### What this task involves:
Using the entries that follow, count the lines containing the word "templates" and give that number by itself.

### Exercise input:
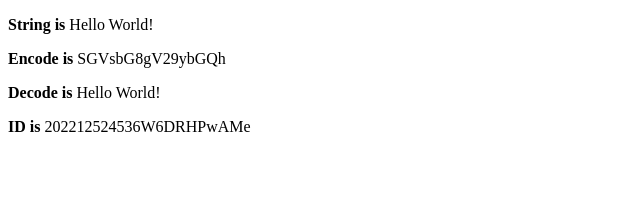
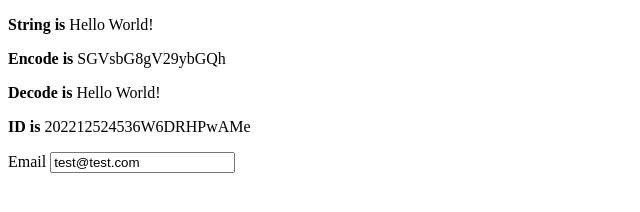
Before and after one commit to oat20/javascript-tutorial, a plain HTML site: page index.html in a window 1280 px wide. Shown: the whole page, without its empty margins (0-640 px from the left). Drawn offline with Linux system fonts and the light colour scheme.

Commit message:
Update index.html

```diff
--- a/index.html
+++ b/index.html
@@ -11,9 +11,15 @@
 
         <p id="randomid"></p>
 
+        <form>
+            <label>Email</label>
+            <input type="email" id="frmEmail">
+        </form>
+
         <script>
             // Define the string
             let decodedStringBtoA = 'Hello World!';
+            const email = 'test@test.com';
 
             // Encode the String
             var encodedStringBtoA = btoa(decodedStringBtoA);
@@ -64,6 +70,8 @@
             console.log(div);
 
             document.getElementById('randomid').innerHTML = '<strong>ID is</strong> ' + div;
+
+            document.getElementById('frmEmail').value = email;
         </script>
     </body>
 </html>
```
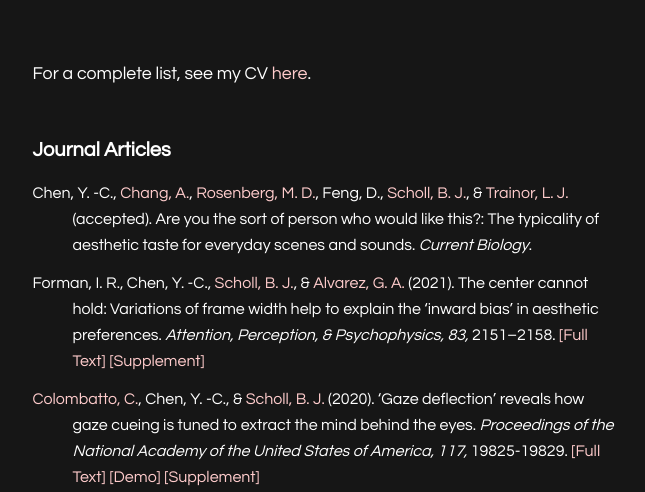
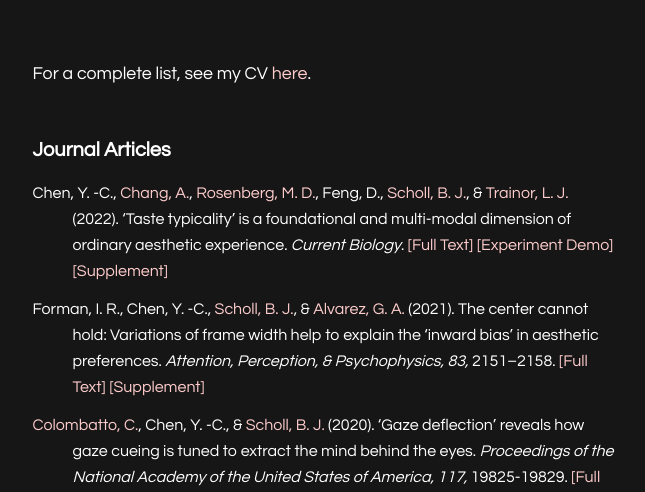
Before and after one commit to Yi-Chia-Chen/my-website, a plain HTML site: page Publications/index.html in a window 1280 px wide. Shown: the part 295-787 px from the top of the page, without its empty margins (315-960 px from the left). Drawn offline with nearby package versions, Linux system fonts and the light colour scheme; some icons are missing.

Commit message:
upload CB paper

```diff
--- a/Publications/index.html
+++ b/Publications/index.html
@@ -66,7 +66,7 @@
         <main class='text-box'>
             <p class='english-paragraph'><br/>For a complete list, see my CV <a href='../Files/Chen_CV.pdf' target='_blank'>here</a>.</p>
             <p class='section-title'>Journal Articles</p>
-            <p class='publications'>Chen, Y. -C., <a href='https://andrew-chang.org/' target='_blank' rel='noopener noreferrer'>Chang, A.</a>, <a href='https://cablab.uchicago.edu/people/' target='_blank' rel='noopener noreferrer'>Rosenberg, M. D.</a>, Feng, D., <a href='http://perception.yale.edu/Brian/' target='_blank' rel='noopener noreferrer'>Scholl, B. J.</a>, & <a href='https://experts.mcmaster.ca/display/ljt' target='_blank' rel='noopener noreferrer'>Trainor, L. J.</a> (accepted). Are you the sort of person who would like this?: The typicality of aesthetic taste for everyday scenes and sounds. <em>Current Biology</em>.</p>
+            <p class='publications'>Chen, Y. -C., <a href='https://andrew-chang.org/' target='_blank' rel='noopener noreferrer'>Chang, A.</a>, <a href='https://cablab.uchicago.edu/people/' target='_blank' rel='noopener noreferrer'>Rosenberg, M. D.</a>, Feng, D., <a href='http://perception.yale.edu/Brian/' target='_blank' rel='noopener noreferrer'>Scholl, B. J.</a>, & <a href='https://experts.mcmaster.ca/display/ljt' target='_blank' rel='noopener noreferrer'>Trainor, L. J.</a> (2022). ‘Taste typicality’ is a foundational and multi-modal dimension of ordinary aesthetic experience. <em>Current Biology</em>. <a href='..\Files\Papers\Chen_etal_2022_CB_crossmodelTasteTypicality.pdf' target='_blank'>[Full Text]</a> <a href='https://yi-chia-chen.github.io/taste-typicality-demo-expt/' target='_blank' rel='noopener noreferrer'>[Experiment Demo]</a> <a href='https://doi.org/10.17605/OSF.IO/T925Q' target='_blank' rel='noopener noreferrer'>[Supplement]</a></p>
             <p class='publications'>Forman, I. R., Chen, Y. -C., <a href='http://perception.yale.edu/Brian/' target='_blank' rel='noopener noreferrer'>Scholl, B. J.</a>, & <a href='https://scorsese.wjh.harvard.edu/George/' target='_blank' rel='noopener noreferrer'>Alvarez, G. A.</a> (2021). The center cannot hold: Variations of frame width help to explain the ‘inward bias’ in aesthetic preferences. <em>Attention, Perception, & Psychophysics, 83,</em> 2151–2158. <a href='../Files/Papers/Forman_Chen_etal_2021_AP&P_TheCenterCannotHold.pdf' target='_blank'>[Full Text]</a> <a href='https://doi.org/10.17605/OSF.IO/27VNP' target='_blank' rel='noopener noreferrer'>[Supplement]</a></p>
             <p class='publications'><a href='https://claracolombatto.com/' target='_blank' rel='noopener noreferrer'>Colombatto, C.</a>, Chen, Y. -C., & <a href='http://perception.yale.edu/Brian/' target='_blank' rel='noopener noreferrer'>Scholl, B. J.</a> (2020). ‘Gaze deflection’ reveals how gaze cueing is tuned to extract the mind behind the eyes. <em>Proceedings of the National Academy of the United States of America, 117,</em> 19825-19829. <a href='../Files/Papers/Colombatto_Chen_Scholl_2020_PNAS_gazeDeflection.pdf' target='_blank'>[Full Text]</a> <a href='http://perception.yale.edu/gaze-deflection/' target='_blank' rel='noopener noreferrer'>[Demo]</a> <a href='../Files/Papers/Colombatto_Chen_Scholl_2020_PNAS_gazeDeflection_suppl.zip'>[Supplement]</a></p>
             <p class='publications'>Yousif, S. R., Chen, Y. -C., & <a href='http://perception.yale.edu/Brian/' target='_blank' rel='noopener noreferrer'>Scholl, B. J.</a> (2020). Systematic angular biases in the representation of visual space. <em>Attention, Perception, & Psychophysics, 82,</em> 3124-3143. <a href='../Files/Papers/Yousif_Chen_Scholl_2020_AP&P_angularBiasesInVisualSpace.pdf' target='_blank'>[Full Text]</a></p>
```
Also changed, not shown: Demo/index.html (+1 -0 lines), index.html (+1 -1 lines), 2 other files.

==

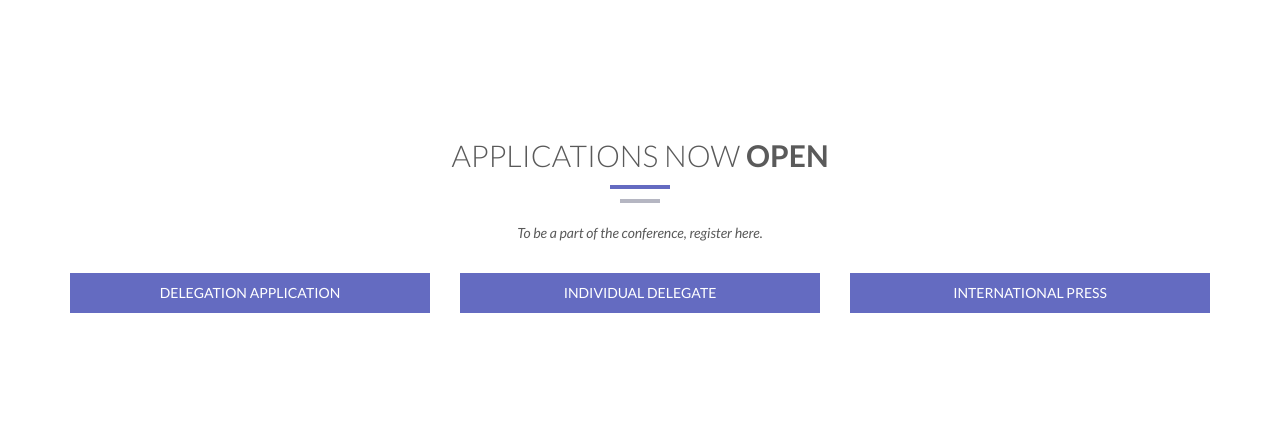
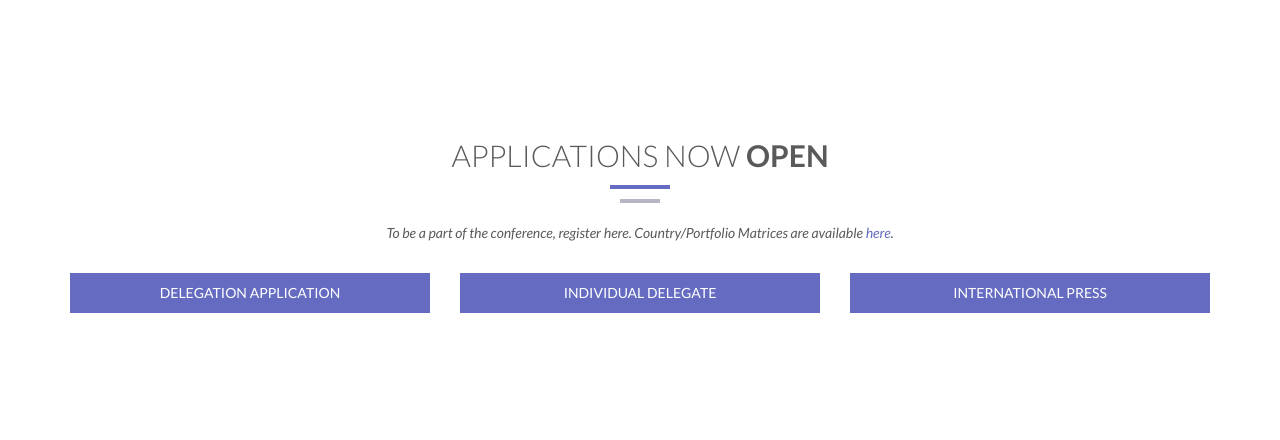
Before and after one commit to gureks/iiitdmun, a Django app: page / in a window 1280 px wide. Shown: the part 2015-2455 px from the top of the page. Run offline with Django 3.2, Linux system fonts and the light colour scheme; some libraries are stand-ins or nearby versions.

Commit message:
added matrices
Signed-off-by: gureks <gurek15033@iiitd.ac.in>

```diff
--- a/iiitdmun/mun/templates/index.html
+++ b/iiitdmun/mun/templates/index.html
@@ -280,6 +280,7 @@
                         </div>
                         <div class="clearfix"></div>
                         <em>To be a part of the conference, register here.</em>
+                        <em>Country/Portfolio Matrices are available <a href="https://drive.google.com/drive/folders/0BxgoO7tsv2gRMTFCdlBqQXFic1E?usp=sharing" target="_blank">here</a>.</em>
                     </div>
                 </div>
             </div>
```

### Result of the task:
2